The annual pace of new car sales likely rose to 15.6 million in June, from 13 million a year ago, according to the average forecast of seven market researchers. Cox Automotive raised its full-year forecast to 15 million, from 14.2 million in March, as deliveries to businesses and rental car companies, which evaporated during pandemic scarcity, rebounded.
“Pent-up demand from individuals and business that couldn’t find product last year is now being unleashed,” Charlie Chesbrough, senior economist at Cox, said on a call with reporters this week. “Not only has supply returned to the market, but so has discounting.”

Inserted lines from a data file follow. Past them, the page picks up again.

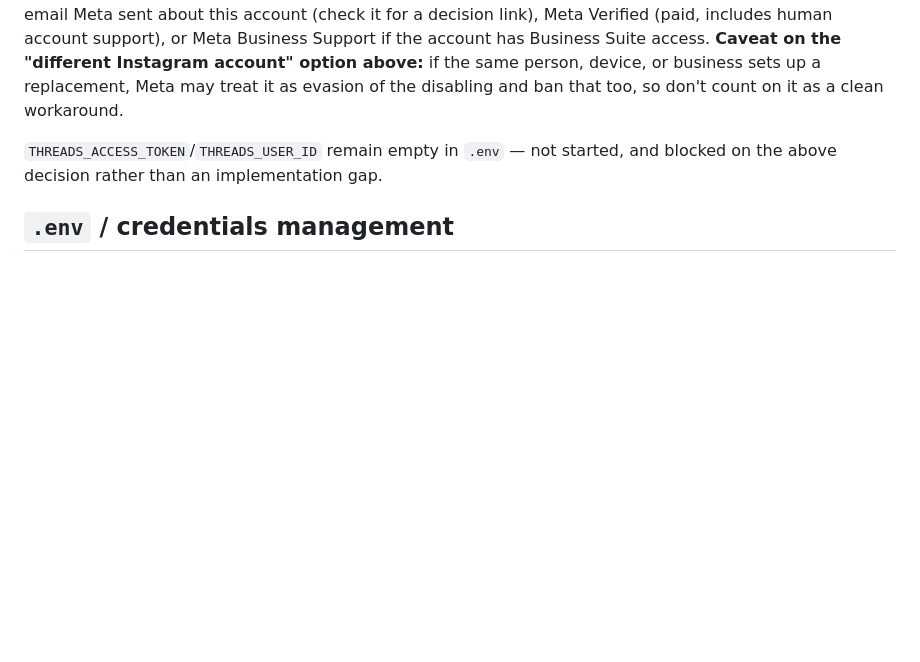
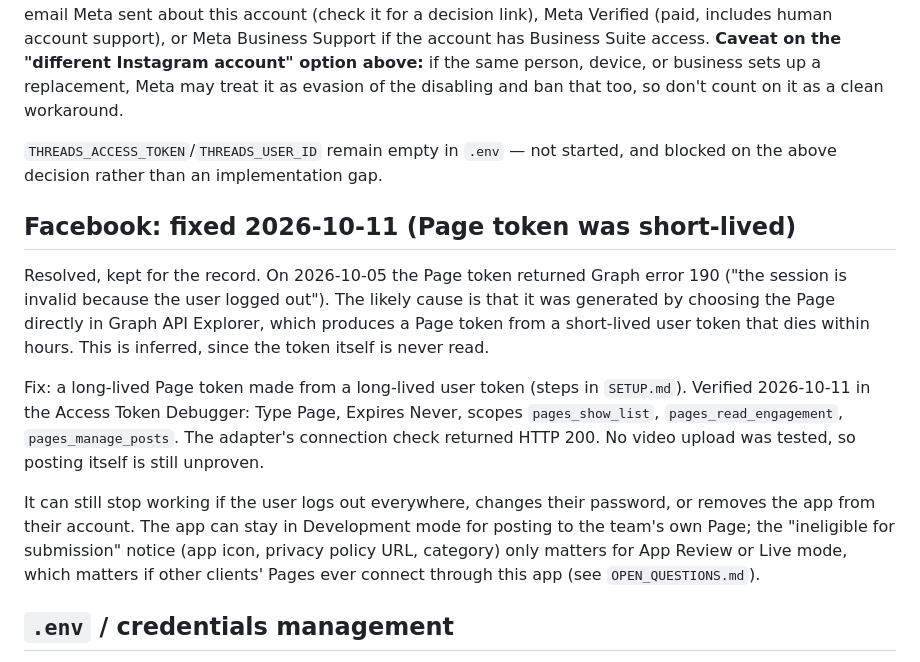
Before and after one commit to utdcapstone-serfis/AI-UGC-Ecommerce-Consulting, a Markdown page: qc-distribution-agent/CURRENT_OBSTACLES.md, the part around the change. GitHub-like rendering; blank space fills up the shorter version.

```diff
--- a/qc-distribution-agent/CURRENT_OBSTACLES.md
+++ b/qc-distribution-agent/CURRENT_OBSTACLES.md
@@ -214,6 +214,14 @@ This is **not fixable by reactivating, re-authenticating, or reconfiguring anyth
 
 `THREADS_ACCESS_TOKEN`/`THREADS_USER_ID` remain empty in `.env` — not started, and blocked on the above decision rather than an implementation gap.
 
+## Facebook: fixed 2026-10-11 (Page token was short-lived)
+
+Resolved, kept for the record. On 2026-10-05 the Page token returned Graph error 190 ("the session is invalid because the user logged out"). The likely cause is that it was generated by choosing the Page directly in Graph API Explorer, which produces a Page token from a short-lived user token that dies within hours. This is inferred, since the token itself is never read.
+
+Fix: a long-lived Page token made from a long-lived user token (steps in `SETUP.md`). Verified 2026-10-11 in the Access Token Debugger: Type Page, Expires Never, scopes `pages_show_list`, `pages_read_engagement`, `pages_manage_posts`. The adapter's connection check returned HTTP 200. No video upload was tested, so posting itself is still unproven.
+
+It can still stop working if the user logs out everywhere, changes their password, or removes the app from their account. The app can stay in Development mode for posting to the team's own Page; the "ineligible for submission" notice (app icon, privacy policy URL, category) only matters for App Review or Live mode, which matters if other clients' Pages ever connect through this app (see `OPEN_QUESTIONS.md`).
+
 ## `.env` / credentials management
 
 Current state: each machine running this code needs its own `.env`, created locally from `.env.example` and filled in by hand (never committed — `.gitignore` covers it, and `distribution_agent/__init__.py` auto-loads it via `load_dotenv()` as of 2026-09-24). This works for a single person on a single machine, but doesn't yet have an answer for:
```
Also changed, not shown: qc-distribution-agent/DISTRIBUTION_AGENT.md (+2 -2 lines), qc-distribution-agent/SETUP.md (+52 -3 lines).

Car prices have skyrocketed in recent years from a confluence of factors. For two years auto manufacturers and dealers took advantage of tight inventory due to supply problems to jack up car prices. That fueled inflation and triggered interest rate hikes, which together bumped up the overall cost of owning a car.
Meanwhile, more mass-market models sell for premium prices as carmakers stuff vehicles with expensive tech features and luxurious interiors. For their part, electric vehicles, which are gaining in popularity, tend to cost more than combustion cars because of their expensive lithium-ion batteries.
Now that the semiconductor shortage is easing, manufacturer incentives are making a comeback and prices are starting to ebb, albeit slowly. Incentives made up 4.2% of the sticker price on a new car on average as of May, up from 2.4% last October, and are poised to keep climbing, according to consulting firm AlixPartners.
The average price of a new car was $47,892 in May, down 1.3% from its peak in December, according to Edmunds.
“We’re still in a pull market, but getting much more normalized over this period, which puts pressure on pricing, and of course pressure on manufacturer profits,” said Mark Wakefield, head of the automotive practice at AlixPartners’ office outside Detroit.
Costs continue to drive shoppers into the used market, said David Kelleher, owner of a Chrysler, Dodge, Jeep and Ram dealership in Philadelphia.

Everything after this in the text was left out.